Billy Tauzin spent almost 26 years in Congress, the last couple of them as the Chairman of the House Energy and Commerce committee. Among his oversight responsibilities? The nation's pharmaceutical companies. Today Mr. Tauzin has a new job. He'll be running the drug industry's lobbying group ... PhRMA. As Helen Palmer reports from the Health Desk at WGBH, Tauzin's plan is to mend the industry's tarnished image.
An economy with blue skies, happy workers, and prosperity for all is just around the corner. That was the picture painted today at President Bush's economic summit in Washington. But there's at least one gathering cloud the gathering hasn't addressed so far. China. Marketplace commentator Robert Reich just got back from a trip to Southeast Asia. He says China's a foreign policy problem with domestic implications.

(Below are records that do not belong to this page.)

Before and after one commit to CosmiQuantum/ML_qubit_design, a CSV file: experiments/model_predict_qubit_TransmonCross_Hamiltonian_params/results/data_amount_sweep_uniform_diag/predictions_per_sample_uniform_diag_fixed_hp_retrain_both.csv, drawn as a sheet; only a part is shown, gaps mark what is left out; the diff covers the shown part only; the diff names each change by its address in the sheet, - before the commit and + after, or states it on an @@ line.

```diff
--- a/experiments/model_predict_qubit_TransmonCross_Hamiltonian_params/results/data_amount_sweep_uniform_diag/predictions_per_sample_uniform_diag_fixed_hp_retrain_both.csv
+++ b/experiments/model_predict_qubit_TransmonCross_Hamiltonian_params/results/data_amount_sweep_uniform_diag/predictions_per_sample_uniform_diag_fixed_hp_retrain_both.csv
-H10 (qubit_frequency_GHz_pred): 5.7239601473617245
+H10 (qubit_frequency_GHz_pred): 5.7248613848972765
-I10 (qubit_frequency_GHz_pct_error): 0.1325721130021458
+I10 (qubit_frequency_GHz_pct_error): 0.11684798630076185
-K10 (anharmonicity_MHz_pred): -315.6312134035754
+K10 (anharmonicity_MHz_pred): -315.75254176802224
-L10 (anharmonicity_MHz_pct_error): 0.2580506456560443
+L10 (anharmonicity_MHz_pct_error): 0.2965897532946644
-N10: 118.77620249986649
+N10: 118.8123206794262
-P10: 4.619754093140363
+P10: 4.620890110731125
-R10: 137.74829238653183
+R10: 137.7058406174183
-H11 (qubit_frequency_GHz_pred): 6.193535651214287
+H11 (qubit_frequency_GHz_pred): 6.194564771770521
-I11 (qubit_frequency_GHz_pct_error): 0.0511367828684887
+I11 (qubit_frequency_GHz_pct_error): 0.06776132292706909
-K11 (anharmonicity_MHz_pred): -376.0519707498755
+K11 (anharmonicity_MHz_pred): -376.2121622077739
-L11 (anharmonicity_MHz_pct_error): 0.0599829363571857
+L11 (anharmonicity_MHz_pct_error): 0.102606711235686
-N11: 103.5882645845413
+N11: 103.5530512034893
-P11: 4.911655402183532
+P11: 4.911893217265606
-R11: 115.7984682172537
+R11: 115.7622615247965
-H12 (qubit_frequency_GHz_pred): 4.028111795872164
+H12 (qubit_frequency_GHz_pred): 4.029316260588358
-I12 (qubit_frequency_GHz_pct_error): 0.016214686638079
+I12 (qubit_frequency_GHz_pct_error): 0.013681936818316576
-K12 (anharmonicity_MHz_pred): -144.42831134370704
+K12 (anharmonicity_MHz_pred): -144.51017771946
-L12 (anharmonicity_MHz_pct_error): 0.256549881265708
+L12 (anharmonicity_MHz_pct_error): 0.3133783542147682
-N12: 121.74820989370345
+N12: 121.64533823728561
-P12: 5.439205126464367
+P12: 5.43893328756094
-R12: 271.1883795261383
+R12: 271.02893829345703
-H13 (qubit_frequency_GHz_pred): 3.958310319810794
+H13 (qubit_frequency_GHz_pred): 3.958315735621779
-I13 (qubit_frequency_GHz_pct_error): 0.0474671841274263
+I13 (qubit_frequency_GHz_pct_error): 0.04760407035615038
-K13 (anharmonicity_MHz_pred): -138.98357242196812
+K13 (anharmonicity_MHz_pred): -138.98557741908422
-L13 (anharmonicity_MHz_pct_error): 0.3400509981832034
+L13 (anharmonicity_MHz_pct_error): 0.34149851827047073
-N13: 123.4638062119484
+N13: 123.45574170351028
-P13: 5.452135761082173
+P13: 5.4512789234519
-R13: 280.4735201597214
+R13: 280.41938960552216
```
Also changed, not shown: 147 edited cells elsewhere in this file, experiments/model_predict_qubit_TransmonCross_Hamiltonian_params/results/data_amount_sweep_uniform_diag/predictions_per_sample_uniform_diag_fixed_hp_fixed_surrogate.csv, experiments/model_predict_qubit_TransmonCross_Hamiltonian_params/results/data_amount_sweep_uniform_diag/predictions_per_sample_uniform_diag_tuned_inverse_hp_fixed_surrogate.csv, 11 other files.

That rapid growth in China's economy - has had side effects. For example, an increase in health problems linked to wealthy lifestyles and diets: diabetes, obesity, and breast cancer. That last has surged by 40% in the past decade. That's prompted a Chinese government plan to screen one million women for the disease.. But Marketplace's Jocelyn Ford reports - some western companies are selling early detection equipment in China they can't sell in the United States.
The Federal Communications Commission voted today to let airlines offer high-speed wireless internet access on their planes. Are cellphones next? Ladies and gentleman, the "Marketplace Players" are now taking the stage ...
Time for another installment in our holiday series--The Best Gift Ever! Visit <A href="http://marketplace.publicradio.org/features/gift2004/index.html">The Best Gift Ever Index Page.</A>
Standardized tests. The bane of schoolchildren everywhere...but essential to the debate over which school is doing how well. The latest installment in the data wars over the effectiveness of charter schools says student performance there is pretty much on a par that of students in conventional public schools. That's according to a federal group that works up the nation's report card every year. And it's a rosier assessment than one they released just last month. That one said charter students were underperforming. All of this leaves Americans wondering whether this form of public schooling is working, and worth it. Work and Family correspondent Sarah Gardner has our story.